I’ve Got A New Name

I’ve got a new name / and it’s over in Zion — African American spiritual

I am a Kearns. My father is a Kearns. My late grandfather was a Kearns. My surname has always been a fixed thing for me, a given, a rock upon which my identity has been built. However my genealogical research reminds me that surnames for my enslaved ancestors were quite fluid.

Slave holders generally gave the people they owned first names, but not surnames. Historical sources however reveal that enslaved persons gave themselves surnames prior to emancipation.

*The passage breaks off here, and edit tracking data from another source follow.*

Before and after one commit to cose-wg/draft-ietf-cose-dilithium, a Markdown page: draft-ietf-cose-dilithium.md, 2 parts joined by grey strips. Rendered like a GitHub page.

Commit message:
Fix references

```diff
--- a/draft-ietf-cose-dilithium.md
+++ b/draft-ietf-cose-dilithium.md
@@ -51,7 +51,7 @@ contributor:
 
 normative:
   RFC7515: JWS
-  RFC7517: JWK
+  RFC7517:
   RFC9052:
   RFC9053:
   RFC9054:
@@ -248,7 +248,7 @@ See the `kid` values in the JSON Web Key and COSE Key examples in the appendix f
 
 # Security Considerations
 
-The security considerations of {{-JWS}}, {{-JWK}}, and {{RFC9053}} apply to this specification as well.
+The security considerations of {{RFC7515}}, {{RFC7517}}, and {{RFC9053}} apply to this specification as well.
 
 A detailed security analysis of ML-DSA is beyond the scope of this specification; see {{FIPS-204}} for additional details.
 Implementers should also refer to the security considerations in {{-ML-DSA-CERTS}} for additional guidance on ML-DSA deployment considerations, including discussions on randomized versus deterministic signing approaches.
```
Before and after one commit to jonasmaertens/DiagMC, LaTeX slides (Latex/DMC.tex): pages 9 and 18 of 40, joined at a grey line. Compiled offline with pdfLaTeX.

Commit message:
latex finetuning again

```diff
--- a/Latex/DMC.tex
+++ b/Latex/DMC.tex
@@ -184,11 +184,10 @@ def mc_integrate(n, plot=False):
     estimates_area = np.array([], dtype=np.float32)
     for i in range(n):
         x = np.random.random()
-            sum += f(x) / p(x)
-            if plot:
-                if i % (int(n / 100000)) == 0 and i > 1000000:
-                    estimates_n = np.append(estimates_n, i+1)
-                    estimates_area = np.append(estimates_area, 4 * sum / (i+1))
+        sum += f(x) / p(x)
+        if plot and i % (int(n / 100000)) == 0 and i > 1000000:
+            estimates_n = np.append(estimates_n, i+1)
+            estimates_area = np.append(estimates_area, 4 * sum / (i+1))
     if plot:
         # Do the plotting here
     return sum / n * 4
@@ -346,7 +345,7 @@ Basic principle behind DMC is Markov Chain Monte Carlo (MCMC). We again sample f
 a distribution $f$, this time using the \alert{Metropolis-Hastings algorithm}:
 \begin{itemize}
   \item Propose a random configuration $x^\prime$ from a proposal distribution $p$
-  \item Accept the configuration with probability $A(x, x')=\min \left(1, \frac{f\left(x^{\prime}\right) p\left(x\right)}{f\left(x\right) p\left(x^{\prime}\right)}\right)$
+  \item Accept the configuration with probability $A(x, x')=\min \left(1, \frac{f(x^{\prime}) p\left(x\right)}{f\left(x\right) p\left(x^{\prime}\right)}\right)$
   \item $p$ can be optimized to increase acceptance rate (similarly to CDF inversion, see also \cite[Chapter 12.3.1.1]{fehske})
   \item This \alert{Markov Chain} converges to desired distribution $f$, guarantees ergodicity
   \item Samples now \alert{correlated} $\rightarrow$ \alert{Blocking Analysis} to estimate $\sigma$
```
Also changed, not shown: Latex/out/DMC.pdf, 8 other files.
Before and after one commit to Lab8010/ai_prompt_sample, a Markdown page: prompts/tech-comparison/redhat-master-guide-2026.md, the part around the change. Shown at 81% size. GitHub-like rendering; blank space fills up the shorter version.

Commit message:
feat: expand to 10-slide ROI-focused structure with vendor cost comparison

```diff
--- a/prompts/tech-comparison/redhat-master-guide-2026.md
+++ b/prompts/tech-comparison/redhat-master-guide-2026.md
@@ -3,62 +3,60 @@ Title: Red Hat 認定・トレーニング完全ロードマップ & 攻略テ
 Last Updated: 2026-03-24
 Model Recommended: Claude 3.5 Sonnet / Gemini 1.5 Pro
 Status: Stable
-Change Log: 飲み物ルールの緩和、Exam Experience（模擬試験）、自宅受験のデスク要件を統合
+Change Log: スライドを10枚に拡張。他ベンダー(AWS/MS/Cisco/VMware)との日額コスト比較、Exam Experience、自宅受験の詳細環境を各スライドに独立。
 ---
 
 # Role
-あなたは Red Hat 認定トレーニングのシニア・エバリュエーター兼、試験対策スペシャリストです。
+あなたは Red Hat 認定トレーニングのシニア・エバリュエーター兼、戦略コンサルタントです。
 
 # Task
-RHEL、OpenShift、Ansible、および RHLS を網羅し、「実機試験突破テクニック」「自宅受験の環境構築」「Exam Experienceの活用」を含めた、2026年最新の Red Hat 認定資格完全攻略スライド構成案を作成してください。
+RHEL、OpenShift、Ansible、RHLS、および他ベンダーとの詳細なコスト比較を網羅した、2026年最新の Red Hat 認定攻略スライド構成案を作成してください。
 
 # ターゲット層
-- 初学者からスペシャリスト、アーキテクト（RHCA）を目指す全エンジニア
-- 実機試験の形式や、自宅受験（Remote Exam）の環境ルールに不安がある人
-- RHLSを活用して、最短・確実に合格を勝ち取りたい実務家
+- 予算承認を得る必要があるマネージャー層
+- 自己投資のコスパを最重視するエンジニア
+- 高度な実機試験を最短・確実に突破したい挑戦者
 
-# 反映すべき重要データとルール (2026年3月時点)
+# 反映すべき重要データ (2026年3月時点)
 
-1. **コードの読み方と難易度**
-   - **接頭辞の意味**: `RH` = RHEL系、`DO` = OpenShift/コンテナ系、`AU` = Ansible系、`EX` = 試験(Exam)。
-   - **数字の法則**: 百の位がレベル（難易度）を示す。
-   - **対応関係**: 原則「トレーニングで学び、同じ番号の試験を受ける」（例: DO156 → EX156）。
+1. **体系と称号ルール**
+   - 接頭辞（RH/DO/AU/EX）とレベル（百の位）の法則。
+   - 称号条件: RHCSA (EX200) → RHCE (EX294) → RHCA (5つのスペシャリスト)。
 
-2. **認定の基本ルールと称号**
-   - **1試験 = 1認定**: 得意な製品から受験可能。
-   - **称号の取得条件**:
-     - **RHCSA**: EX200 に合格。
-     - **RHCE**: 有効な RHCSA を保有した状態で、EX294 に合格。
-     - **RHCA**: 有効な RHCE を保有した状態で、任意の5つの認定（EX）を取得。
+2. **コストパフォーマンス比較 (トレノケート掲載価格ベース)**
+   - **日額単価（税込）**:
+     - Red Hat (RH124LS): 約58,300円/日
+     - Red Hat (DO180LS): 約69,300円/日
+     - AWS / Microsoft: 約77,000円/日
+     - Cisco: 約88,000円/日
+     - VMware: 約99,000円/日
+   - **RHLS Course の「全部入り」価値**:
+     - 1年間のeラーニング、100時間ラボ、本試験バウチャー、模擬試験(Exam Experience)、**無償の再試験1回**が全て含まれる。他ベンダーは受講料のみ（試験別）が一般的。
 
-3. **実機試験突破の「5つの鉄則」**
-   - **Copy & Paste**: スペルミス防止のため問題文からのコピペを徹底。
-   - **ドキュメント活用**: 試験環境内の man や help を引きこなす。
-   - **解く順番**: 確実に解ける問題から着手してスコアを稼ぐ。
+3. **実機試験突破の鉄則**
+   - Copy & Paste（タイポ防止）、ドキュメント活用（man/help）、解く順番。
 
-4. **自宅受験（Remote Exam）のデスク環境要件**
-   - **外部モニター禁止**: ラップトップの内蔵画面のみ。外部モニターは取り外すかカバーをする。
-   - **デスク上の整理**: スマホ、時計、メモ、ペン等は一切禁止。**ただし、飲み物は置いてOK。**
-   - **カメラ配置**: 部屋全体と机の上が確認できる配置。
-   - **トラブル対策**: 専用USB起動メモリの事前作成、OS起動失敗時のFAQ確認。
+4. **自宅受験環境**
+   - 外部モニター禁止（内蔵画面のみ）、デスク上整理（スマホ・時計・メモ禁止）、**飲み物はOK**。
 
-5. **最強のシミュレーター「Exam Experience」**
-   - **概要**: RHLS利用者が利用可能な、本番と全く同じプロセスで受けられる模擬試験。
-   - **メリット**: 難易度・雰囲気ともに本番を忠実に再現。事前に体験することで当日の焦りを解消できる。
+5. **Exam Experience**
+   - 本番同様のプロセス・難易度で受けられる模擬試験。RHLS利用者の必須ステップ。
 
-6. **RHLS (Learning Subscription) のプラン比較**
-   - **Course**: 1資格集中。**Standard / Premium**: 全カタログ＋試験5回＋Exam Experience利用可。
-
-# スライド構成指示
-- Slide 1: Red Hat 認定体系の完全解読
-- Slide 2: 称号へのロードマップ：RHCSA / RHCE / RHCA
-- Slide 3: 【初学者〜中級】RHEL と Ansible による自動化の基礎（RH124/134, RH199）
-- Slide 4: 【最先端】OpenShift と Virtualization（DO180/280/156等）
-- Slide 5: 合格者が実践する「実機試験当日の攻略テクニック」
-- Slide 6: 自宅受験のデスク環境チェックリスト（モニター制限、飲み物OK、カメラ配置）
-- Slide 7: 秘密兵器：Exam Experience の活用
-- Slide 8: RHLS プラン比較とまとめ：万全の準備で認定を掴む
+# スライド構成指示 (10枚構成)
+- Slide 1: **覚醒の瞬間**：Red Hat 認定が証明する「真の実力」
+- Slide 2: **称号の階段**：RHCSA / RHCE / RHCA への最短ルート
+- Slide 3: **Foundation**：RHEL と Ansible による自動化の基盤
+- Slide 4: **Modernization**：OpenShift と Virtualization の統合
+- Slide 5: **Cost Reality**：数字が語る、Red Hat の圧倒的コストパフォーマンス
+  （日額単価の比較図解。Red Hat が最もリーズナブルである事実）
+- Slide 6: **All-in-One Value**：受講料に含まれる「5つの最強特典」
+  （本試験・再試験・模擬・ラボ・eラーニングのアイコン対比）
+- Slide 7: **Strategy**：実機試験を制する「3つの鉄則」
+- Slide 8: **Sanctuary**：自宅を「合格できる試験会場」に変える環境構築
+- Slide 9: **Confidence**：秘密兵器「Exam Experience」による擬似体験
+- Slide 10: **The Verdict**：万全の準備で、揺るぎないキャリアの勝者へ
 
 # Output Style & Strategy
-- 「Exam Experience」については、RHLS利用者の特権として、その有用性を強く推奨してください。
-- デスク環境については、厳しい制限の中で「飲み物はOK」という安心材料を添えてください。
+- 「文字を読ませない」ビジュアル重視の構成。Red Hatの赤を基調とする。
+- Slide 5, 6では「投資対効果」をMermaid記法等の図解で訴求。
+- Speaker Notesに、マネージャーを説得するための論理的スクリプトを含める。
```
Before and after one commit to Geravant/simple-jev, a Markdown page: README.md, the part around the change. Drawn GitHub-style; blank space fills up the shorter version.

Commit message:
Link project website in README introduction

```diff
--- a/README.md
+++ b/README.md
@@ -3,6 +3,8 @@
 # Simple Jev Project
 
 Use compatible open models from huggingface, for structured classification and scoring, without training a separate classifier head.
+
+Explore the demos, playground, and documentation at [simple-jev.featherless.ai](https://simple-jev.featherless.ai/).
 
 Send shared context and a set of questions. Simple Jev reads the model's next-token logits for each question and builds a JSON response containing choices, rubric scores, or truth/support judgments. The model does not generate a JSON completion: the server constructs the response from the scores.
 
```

Post emancipation things get really fluid. A formerly enslaved person might keep the surname they gave themselves while enslaved, adopt the surname of their former owner or their mother or their father, or their mother’s former owner or their father’s former owner. Perhaps they were the offspring of a white man and enslaved woman and took the name of the man they thought was their father. Perhaps they decided to give themselves a brand new name.

I’ve observed many of these scenarios in my own family. Here are three examples.

My great-great grandfather Joseph was born enslaved in 1853 in Charlotte, NC to George and Phoebe Robinson. I’m guessing Robinson was the name of their owner. In the 1870 census, the first in which formerly enslaved persons appear, he’s listed as Joseph Robinson living with his parents. By 1880 both he and his parents had claimed the surname Owens. I’ll always wonder where the Owens name came from.

1870 and 1880 US Census Mecklenburg County record for my great-great grandfather Joseph Owens. Post-emancipation both he and his parents alternated using the last name Robinson and Owens.

My great-great-great grandfather James (Henry) Johnson was born enslaved in the 1830s in Lincoln (now Catawba), NC. He first appears in the 1870 census. According to family history, his father was “Master Smyre”. I’ve validated this as true through DNA testing. According to census records, brothers John, Daniel, Elias and George Smyre, were all slave owners in Catawba in that time. Any of them could have been his father. I’ll always wonder how he came to claim Johnson as his surname as a free man. Can’t help but wonder if he was trying to tell me something. John — Son.

1870 US Census Mecklenburg, NC record for my great-great-great grandfather James Henry Johnson . His father was “Master Smyre” of Lincoln (now Catawba), North Carolina.

My great-great grandfather Gus Kerns was born enslaved around 1861 in Mecklenburg County, NC. I spent years and years trying to find him in the 1870 census, the first in which formerly enslaved persons would have appeared. Turns out I couldn’t find him because in 1870 he went by Gus Graham. Perhaps Graham was the name of his last owner. By 1880 he’d claimed the name Gus Kerns. According to family history it’s because his father was a white plantation owner with the last name Kerns. By 1900 he’d given himself a new first name as well — James. He died James Augustus “Gus” Kerns in 1939. At some point an “a” was added in the spelling of our name so most of us are Kearns now. His name — the name he gave himself — lives on.

My great-great grandfather GusKerns of Mecklenburg, NC showed up in the 1880 US Census twice. He was “working out” — when a young man is listed at home but is really living elsewhere — which is common in farming communities. The left is his family census record. The right is his working man record, reflective of the new surname name he’d given himself.
Photo of my great-great granfather James Augustus “Gus” Kerns

What names did your ancestors claim and why?